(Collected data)
□ □ □ □ □ □ □

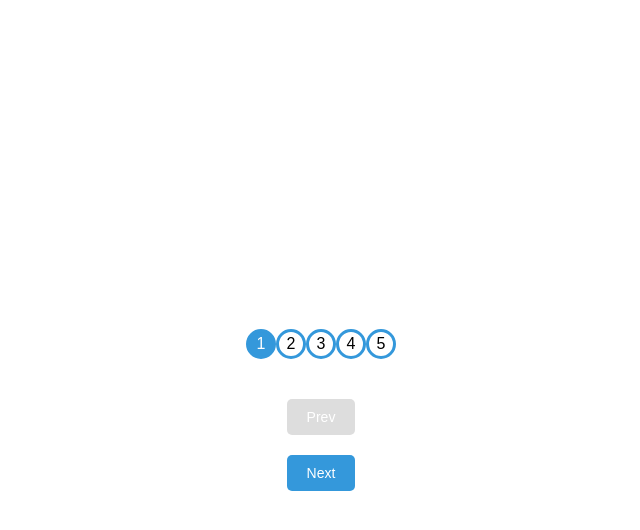
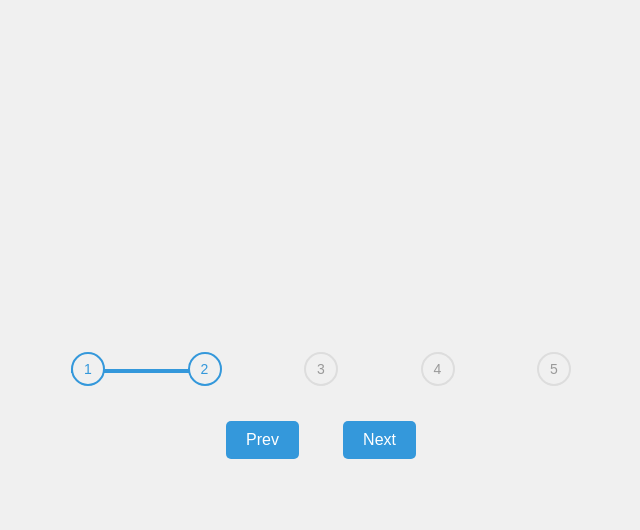
Before and after one commit to acciojob/progress-bar-mdharis98, a website: page main.html in a window 1280 px wide. Both pictures are taken after a click on the button "Next". Shown: the whole page, without its empty margins (319-959 px from the left). Drawn offline with Linux system fonts and the light colour scheme.

Commit message:
created a submission

```diff
--- a/main.html
+++ b/main.html
@@ -10,16 +10,18 @@
 
 
 	 <div class="container">
-        <div class="progress-container">
-            <div class="progress" id="progress"></div>
+    <div id="progress-container">
+        <div id="progress"></div>
         <div class="circle active" id="circle-1">1</div>
         <div class="circle" id="circle-2">2</div>
         <div class="circle" id="circle-3">3</div>
         <div class="circle" id="circle-4">4</div>
         <div class="circle" id="circle-5">5</div>
     </div>
-        <button class="btn" id="prev" disabled>Prev</button>
-        <button class="btn" id="next">Next</button>
+    <div id="buttons">
+        <button id="prev" disabled>Prev</button>
+        <button id="next">Next</button>
+    </div>
 </div>
 
 
--- a/script.js
+++ b/script.js
@@ -1,5 +1,47 @@
-//your JS code here. If required.
-cy.get('#prev').should('not.be.disabled').click();
-cy.get('#next').click(); // Move forward, enabling the 'Prev' button.
-cy.get('#prev').should('not.be.disabled').click(); // Click the 'Prev' button once it's enabled.
-cy.get('#prev', { timeout: 6000 }).should('not.be.disabled').click();
+const progress = document.getElementById('progress');
+    const prev = document.getElementById('prev');
+    const next = document.getElementById('next');
+    const circles = document.querySelectorAll('.circle');
+
+    let currentActive = 1;
+
+    next.addEventListener('click', () => {
+        currentActive++;
+        if (currentActive > circles.length) {
+            currentActive = circles.length;
+        }
+
+        update();
+    });
+
+    prev.addEventListener('click', () => {
+        currentActive--;
+        if (currentActive < 1) {
+            currentActive = 1;
+        }
+
+        update();
+    });
+
+    function update() {
+        circles.forEach((circle, idx) => {
+            if (idx < currentActive) {
+                circle.classList.add('active');
+            } else {
+                circle.classList.remove('active');
+            }
+        });
+
+        const activeCircles = document.querySelectorAll('.active');
+
+        progress.style.width = ((activeCircles.length - 1) / (circles.length - 1)) * 100 + '%';
+
+        if (currentActive === 1) {
+            prev.disabled = true;
+        } else if (currentActive === circles.length) {
+            next.disabled = true;
+        } else {
+            prev.disabled = false;
+            next.disabled = false;
+        }
+    }
--- a/styles.css
+++ b/styles.css
@@ -1,40 +1,35 @@
-/*  your css code here. If applicable */
-* {
-    box-sizing: border-box;
-}
-
 body {
+            font-family: Arial, sans-serif;
             display: flex;
             justify-content: center;
             align-items: center;
             height: 100vh;
-    margin: 0;
-    font-family: Arial, sans-serif;
+            background-color: #f0f0f0;
         }
 
         .container {
             display: flex;
             flex-direction: column;
             align-items: center;
+            width: 50%;
         }
 
-.progress-container {
+        #progress-container {
             display: flex;
             justify-content: space-between;
             position: relative;
             width: 100%;
-    max-width: 400px;
-    margin: 30px 0;
+            max-width: 500px;
+            margin-bottom: 30px;
         }
 
-.progress {
+        #progress {
             position: absolute;
             top: 50%;
             left: 0;
-    transform: translateY(-50%);
             height: 4px;
+            width: 0;
             background-color: #3498db;
-    width: 0;
             z-index: -1;
             transition: width 0.4s ease;
         }
@@ -43,31 +38,39 @@ body {
             width: 30px;
             height: 30px;
             border-radius: 50%;
-    background-color: #fff;
-    border: 3px solid #3498db;
+            background-color: #f0f0f0;
+            border: 2px solid #ddd;
             display: flex;
             justify-content: center;
             align-items: center;
+            font-size: 14px;
+            color: #999;
             transition: all 0.4s ease;
         }
 
-.circle.active {
+        .active {
+            border-color: #3498db;
+            color: #3498db;
+        }
+
+        button {
+            border: none;
             background-color: #3498db;
             color: white;
+            padding: 10px 20px;
+            font-size: 16px;
+            margin: 5px;
+            border-radius: 5px;
+            cursor: pointer;
         }
 
-.btn {
-    background-color: #3498db;
-    color: white;
-    border: none;
-    padding: 10px 20px;
-    margin: 10px;
-    border-radius: 5px;
-    cursor: pointer;
-    font-size: 14px;
-}
-
-.btn:disabled {
+        button:disabled {
             background-color: #ddd;
             cursor: not-allowed;
         }
+
+        #buttons {
+            display: flex;
+            justify-content: space-between;
+            width: 200px;
+        }
```
Lines whose indentation alone changed are shown as unchanged.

□ □ □ □ □ □ □

> _TASK TO CARRY OUT_: An exact copy of every record above is needed, with all pictures left out.

> _EXERCISE ANSWER_:
Before and after one commit to acciojob/progress-bar-mdharis98, a website: page main.html in a window 1280 px wide. Both pictures are taken after a click on the button "Next". Shown: the whole page, without its empty margins (319-959 px from the left). Drawn offline with Linux system fonts and the light colour scheme.

Commit message:
created a submission

```diff
--- a/main.html
+++ b/main.html
@@ -10,16 +10,18 @@
 
 
 	 <div class="container">
-        <div class="progress-container">
-            <div class="progress" id="progress"></div>
+    <div id="progress-container">
+        <div id="progress"></div>
         <div class="circle active" id="circle-1">1</div>
         <div class="circle" id="circle-2">2</div>
         <div class="circle" id="circle-3">3</div>
         <div class="circle" id="circle-4">4</div>
         <div class="circle" id="circle-5">5</div>
     </div>
-        <button class="btn" id="prev" disabled>Prev</button>
-        <button class="btn" id="next">Next</button>
+    <div id="buttons">
+        <button id="prev" disabled>Prev</button>
+        <button id="next">Next</button>
+    </div>
 </div>
 
 
--- a/script.js
+++ b/script.js
@@ -1,5 +1,47 @@
-//your JS code here. If required.
-cy.get('#prev').should('not.be.disabled').click();
-cy.get('#next').click(); // Move forward, enabling the 'Prev' button.
-cy.get('#prev').should('not.be.disabled').click(); // Click the 'Prev' button once it's enabled.
-cy.get('#prev', { timeout: 6000 }).should('not.be.disabled').click();
+const progress = document.getElementById('progress');
+    const prev = document.getElementById('prev');
+    const next = document.getElementById('next');
+    const circles = document.querySelectorAll('.circle');
+
+    let currentActive = 1;
+
+    next.addEventListener('click', () => {
+        currentActive++;
+        if (currentActive > circles.length) {
+            currentActive = circles.length;
+        }
+
+        update();
+    });
+
+    prev.addEventListener('click', () => {
+        currentActive--;
+        if (currentActive < 1) {
+            currentActive = 1;
+        }
+
+        update();
+    });
+
+    function update() {
+        circles.forEach((circle, idx) => {
+            if (idx < currentActive) {
+                circle.classList.add('active');
+            } else {
+                circle.classList.remove('active');
+            }
+        });
+
+        const activeCircles = document.querySelectorAll('.active');
+
+        progress.style.width = ((activeCircles.length - 1) / (circles.length - 1)) * 100 + '%';
+
+        if (currentActive === 1) {
+            prev.disabled = true;
+        } else if (currentActive === circles.length) {
+            next.disabled = true;
+        } else {
+            prev.disabled = false;
+            next.disabled = false;
+        }
+    }
--- a/styles.css
+++ b/styles.css
@@ -1,40 +1,35 @@
-/*  your css code here. If applicable */
-* {
-    box-sizing: border-box;
-}
-
 body {
+            font-family: Arial, sans-serif;
             display: flex;
             justify-content: center;
             align-items: center;
             height: 100vh;
-    margin: 0;
-    font-family: Arial, sans-serif;
+            background-color: #f0f0f0;
         }
 
         .container {
             display: flex;
             flex-direction: column;
             align-items: center;
+            width: 50%;
         }
 
-.progress-container {
+        #progress-container {
             display: flex;
             justify-content: space-between;
             position: relative;
             width: 100%;
-    max-width: 400px;
-    margin: 30px 0;
+            max-width: 500px;
+            margin-bottom: 30px;
         }
 
-.progress {
+        #progress {
             position: absolute;
             top: 50%;
             left: 0;
-    transform: translateY(-50%);
             height: 4px;
+            width: 0;
             background-color: #3498db;
-    width: 0;
             z-index: -1;
             transition: width 0.4s ease;
         }
@@ -43,31 +38,39 @@ body {
             width: 30px;
             height: 30px;
             border-radius: 50%;
-    background-color: #fff;
-    border: 3px solid #3498db;
+            background-color: #f0f0f0;
+            border: 2px solid #ddd;
             display: flex;
             justify-content: center;
             align-items: center;
+            font-size: 14px;
+            color: #999;
             transition: all 0.4s ease;
         }
 
-.circle.active {
+        .active {
+            border-color: #3498db;
+            color: #3498db;
+        }
+
+        button {
+            border: none;
             background-color: #3498db;
             color: white;
+            padding: 10px 20px;
+            font-size: 16px;
+            margin: 5px;
+            border-radius: 5px;
+            cursor: pointer;
         }
 
-.btn {
-    background-color: #3498db;
-    color: white;
-    border: none;
-    padding: 10px 20px;
-    margin: 10px;
-    border-radius: 5px;
-    cursor: pointer;
-    font-size: 14px;
-}
-
-.btn:disabled {
+        button:disabled {
             background-color: #ddd;
             cursor: not-allowed;
         }
+
+        #buttons {
+            display: flex;
+            justify-content: space-between;
+            width: 200px;
+        }
```
Lines whose indentation alone changed are shown as unchanged.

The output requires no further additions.